- [Task directions]: Using "Integrated" as the search string, find the matching lines below and copy them.
Start of Block
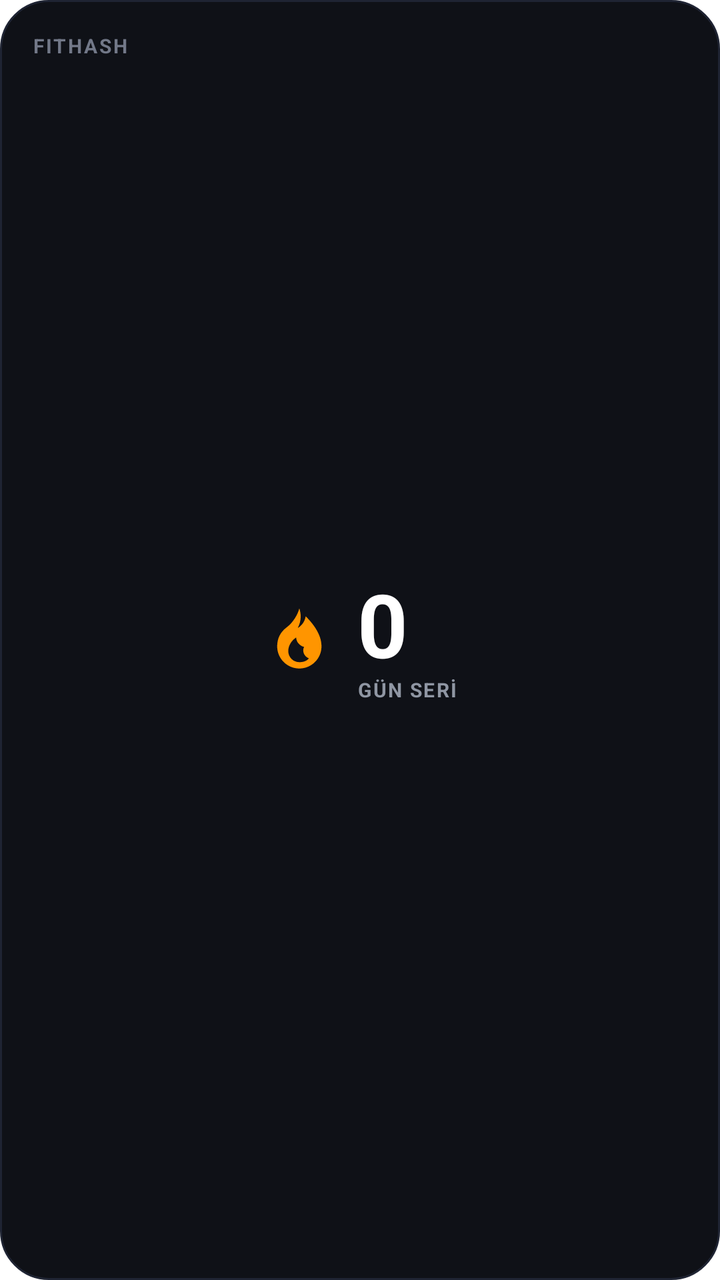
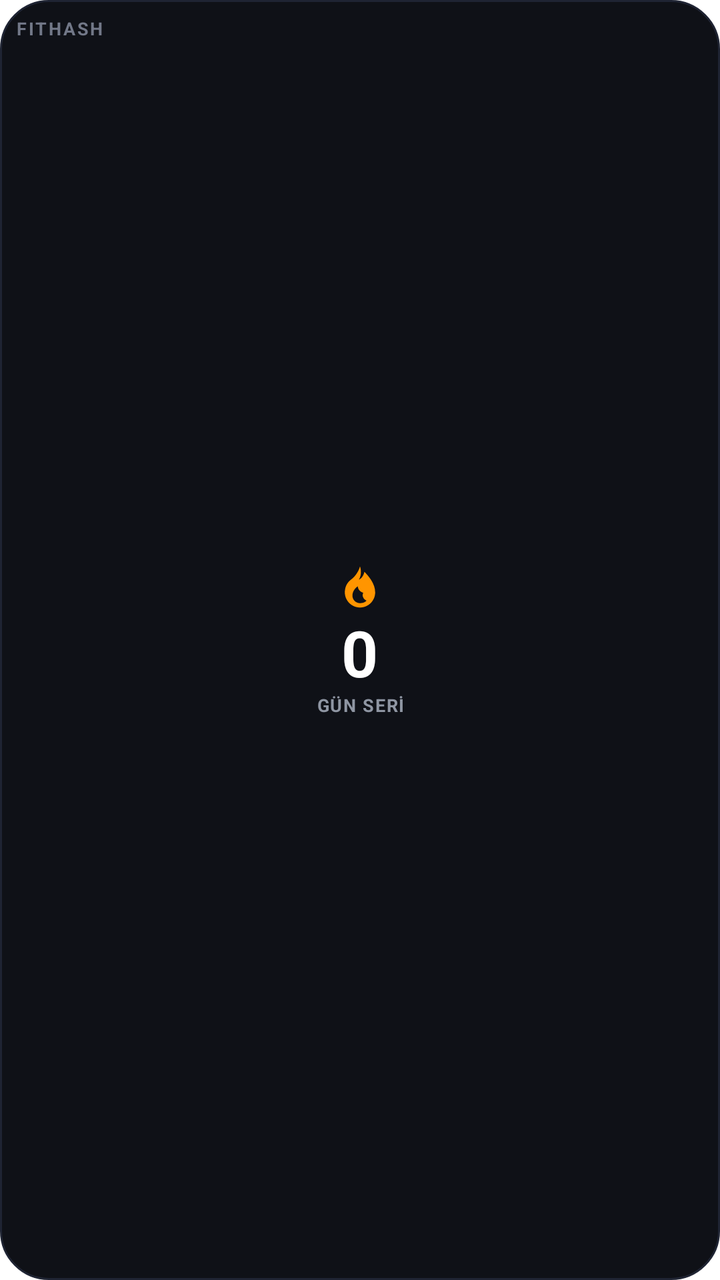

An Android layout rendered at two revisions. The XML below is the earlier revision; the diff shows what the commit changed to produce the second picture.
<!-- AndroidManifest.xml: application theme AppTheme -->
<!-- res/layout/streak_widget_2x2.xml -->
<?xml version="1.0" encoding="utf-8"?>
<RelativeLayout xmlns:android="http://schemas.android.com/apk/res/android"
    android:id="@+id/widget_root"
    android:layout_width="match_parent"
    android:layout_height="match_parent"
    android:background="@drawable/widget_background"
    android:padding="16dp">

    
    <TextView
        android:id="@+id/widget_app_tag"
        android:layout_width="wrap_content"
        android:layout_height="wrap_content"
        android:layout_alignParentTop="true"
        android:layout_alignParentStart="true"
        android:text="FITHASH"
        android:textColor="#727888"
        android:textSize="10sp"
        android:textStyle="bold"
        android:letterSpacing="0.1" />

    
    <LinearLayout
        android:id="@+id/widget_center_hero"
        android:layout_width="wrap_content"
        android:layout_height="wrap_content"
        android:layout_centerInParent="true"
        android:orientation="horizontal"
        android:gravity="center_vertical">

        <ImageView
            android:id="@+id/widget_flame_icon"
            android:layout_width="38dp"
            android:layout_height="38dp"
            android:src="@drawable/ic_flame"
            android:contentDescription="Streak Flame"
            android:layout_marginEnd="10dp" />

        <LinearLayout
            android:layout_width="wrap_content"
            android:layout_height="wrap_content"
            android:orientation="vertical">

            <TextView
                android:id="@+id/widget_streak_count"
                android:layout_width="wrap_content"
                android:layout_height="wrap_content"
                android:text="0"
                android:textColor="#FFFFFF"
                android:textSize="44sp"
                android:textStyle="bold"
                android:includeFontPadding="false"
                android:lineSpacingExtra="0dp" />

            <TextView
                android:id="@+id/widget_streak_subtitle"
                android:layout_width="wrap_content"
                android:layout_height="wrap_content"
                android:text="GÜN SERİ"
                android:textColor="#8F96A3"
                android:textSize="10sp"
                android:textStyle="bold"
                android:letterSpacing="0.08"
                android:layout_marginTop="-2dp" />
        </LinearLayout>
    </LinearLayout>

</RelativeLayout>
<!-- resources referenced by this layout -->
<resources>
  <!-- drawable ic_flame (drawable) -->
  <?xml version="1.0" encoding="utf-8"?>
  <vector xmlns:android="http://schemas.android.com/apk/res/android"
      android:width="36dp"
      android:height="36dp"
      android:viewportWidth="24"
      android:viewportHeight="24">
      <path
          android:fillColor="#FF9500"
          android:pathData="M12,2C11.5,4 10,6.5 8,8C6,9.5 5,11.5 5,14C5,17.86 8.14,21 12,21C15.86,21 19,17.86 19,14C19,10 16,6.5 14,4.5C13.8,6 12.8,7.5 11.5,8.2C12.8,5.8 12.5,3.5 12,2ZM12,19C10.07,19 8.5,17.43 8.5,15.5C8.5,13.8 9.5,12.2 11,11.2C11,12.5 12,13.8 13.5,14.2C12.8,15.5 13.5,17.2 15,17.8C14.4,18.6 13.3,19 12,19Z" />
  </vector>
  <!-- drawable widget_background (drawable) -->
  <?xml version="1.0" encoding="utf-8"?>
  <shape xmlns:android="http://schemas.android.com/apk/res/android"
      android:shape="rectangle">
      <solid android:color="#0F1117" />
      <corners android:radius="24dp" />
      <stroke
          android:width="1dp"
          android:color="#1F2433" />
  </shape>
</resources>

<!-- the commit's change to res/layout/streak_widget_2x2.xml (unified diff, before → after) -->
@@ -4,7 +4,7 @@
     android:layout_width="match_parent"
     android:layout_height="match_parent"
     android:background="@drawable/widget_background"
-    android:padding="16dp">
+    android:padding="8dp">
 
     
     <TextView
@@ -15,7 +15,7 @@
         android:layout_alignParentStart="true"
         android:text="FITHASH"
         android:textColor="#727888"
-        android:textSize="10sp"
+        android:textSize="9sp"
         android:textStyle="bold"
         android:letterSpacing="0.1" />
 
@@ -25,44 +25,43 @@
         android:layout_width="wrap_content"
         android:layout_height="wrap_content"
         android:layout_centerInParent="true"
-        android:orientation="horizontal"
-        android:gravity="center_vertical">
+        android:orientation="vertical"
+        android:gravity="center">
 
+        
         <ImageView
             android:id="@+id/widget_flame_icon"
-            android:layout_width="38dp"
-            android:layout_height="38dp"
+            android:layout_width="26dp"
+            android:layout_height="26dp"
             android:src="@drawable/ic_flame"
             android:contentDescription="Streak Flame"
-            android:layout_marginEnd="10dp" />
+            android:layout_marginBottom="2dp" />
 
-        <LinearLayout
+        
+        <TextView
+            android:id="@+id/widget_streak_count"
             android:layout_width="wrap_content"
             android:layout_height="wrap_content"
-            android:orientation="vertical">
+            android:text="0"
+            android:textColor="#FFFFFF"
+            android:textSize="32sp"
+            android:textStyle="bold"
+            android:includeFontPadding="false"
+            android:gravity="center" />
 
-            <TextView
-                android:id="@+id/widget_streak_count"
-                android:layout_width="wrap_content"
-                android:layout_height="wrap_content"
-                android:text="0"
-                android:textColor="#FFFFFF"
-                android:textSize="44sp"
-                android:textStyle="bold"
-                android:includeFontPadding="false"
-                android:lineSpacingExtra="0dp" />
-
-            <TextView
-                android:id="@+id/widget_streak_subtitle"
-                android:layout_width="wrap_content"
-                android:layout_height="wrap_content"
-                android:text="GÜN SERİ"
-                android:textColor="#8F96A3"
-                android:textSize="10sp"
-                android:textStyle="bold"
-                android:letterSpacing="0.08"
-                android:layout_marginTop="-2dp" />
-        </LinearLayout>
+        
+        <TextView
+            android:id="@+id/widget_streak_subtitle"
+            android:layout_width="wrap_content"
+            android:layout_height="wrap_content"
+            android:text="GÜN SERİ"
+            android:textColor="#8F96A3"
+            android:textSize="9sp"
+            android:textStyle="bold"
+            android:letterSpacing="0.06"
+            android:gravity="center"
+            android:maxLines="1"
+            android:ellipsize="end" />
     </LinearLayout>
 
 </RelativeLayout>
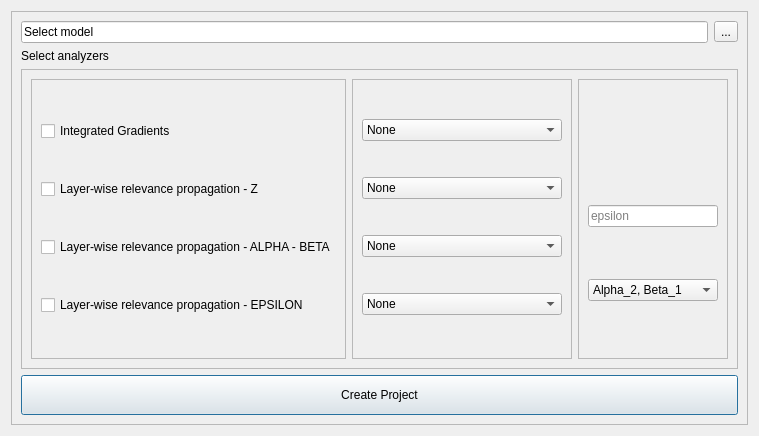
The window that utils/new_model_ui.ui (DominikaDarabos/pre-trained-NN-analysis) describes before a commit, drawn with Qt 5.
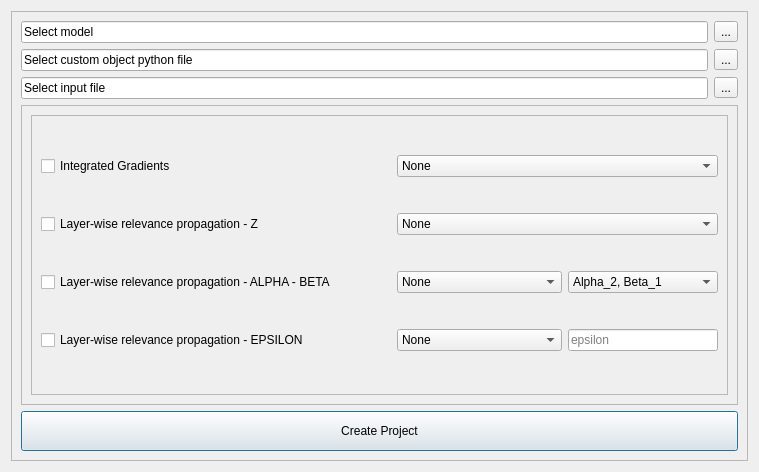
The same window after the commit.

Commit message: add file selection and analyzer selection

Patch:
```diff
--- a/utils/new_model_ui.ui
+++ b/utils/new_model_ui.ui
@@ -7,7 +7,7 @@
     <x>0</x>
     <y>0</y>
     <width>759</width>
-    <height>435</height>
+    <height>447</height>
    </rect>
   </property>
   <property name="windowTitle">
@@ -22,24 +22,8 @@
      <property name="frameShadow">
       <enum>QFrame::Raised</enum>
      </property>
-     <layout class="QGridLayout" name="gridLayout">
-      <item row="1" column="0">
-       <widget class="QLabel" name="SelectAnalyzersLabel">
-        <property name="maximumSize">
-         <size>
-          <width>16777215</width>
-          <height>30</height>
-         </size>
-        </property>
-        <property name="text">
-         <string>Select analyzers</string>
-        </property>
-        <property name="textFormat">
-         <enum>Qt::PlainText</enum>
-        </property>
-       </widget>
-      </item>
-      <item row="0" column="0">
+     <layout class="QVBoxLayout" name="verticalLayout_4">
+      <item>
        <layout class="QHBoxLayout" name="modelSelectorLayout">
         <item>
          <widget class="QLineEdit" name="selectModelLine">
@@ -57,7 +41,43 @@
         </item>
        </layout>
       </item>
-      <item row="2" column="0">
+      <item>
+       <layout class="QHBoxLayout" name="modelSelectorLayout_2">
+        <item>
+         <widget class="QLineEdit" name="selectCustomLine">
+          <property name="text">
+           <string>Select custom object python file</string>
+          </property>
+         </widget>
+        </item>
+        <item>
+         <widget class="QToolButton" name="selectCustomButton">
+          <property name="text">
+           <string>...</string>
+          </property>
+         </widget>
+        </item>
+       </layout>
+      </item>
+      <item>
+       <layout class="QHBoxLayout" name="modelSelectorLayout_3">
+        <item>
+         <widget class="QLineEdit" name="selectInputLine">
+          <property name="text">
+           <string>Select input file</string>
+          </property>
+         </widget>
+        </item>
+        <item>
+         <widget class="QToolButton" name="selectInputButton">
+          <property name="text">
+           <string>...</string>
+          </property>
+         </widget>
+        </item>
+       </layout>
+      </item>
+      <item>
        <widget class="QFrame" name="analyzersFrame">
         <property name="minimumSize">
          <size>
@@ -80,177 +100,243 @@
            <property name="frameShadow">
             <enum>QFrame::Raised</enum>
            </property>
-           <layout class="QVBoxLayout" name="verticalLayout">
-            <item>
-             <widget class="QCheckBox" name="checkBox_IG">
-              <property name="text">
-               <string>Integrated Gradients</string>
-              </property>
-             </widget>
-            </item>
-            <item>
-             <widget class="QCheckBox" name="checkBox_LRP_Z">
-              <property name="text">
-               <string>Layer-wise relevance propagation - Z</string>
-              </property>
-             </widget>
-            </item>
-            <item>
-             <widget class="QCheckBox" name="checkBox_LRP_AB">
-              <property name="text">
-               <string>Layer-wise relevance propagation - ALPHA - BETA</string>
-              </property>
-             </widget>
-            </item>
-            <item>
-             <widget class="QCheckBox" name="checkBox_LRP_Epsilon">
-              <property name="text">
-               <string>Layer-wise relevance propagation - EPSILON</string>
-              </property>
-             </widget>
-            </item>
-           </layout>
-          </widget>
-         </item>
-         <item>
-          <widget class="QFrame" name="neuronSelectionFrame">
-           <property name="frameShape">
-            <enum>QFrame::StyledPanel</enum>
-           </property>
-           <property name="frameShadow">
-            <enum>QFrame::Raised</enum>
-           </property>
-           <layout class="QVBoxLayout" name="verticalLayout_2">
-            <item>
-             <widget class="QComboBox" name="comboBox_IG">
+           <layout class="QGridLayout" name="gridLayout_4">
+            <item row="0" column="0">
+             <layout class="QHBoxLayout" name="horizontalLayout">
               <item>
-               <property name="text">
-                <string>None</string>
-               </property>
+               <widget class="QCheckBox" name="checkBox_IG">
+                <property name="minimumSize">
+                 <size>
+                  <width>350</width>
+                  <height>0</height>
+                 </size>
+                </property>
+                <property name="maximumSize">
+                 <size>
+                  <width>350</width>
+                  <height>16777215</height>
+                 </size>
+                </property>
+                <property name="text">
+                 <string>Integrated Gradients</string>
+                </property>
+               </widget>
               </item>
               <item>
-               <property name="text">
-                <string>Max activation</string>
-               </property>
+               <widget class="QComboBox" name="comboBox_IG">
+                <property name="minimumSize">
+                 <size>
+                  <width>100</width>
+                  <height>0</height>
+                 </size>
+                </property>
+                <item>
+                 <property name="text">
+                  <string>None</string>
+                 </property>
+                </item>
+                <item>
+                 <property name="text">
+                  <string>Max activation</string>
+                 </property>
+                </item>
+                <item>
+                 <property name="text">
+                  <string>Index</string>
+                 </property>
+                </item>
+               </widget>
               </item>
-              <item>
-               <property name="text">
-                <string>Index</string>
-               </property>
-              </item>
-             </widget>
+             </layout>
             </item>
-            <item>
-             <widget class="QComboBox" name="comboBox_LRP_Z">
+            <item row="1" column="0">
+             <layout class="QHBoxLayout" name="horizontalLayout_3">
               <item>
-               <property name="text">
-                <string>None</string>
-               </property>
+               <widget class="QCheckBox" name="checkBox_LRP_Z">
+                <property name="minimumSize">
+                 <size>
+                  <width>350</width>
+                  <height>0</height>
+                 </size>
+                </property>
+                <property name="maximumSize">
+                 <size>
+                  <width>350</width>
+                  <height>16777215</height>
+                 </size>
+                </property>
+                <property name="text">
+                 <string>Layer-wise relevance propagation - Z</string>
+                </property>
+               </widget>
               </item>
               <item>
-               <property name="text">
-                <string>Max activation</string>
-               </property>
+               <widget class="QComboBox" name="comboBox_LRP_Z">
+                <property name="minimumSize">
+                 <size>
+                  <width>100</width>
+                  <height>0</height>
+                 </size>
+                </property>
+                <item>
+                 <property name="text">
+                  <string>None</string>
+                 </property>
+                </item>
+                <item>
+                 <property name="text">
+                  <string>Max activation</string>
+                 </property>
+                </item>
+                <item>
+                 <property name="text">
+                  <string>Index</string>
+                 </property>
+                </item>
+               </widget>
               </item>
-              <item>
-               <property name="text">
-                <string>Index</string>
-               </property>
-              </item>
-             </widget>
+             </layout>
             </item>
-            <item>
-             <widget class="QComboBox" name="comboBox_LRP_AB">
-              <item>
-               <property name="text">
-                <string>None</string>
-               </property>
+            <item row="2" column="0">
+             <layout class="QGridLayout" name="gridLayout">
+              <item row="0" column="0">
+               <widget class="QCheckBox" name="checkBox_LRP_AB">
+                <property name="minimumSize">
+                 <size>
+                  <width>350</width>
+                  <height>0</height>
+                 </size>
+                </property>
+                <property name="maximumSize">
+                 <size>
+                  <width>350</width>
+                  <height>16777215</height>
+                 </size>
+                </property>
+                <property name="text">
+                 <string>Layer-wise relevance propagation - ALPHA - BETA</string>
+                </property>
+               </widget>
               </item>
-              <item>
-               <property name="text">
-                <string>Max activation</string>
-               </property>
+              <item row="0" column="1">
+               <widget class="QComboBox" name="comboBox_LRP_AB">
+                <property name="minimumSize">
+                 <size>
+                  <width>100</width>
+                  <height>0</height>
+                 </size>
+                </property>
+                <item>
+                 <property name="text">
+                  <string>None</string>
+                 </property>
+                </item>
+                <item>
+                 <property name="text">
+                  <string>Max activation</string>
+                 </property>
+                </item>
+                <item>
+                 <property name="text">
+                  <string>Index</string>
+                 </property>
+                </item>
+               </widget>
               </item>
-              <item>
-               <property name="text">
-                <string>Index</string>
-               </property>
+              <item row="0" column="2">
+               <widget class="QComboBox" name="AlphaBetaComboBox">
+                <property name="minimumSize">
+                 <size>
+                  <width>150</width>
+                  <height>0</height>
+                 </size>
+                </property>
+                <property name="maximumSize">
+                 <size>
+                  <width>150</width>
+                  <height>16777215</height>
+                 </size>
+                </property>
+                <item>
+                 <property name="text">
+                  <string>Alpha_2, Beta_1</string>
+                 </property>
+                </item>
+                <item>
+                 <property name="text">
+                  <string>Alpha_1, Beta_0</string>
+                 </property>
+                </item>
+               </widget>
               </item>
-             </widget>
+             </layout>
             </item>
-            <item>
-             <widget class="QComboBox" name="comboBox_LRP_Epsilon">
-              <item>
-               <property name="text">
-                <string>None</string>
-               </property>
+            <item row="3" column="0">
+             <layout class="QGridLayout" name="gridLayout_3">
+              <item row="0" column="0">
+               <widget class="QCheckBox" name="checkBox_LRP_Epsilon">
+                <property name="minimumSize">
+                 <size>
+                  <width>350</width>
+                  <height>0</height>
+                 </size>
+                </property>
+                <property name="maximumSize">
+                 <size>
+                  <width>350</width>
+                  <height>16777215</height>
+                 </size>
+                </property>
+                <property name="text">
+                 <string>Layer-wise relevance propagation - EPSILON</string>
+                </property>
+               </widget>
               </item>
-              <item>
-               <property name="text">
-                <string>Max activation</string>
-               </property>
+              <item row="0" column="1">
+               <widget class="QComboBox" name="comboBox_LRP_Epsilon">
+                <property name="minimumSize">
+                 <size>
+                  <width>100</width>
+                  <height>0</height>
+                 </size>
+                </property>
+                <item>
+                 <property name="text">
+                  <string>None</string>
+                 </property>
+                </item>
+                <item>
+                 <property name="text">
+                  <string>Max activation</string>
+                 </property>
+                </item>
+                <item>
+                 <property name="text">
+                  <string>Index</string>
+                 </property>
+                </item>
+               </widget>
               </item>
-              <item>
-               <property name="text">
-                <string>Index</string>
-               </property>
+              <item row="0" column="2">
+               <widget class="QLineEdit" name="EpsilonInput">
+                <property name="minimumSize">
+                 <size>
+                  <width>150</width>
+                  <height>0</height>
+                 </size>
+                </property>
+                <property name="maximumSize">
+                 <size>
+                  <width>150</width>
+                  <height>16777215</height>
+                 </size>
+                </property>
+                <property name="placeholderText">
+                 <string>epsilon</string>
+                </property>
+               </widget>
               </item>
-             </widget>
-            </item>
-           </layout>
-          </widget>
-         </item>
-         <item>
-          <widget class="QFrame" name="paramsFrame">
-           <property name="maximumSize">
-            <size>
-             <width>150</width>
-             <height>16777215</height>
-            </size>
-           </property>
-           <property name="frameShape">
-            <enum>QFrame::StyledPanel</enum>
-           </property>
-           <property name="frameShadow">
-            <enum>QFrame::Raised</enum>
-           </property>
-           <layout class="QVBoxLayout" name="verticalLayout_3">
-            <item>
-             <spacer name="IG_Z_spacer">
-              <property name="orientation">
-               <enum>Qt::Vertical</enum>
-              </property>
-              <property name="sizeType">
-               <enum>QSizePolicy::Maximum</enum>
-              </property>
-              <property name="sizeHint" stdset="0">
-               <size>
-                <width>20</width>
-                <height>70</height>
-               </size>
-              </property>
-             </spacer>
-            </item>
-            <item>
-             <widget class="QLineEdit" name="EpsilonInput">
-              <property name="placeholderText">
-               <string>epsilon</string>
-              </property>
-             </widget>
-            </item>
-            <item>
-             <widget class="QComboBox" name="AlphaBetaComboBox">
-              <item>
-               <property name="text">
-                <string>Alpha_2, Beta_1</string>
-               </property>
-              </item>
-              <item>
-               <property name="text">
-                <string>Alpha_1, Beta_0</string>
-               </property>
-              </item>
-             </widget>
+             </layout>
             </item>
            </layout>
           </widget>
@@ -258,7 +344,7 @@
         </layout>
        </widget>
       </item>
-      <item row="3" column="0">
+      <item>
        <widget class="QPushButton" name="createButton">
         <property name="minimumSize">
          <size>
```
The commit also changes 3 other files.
End of Block
- [Solution for this exercise]:
-               <string>Integrated Gradients</string>
+                 <string>Integrated Gradients</string>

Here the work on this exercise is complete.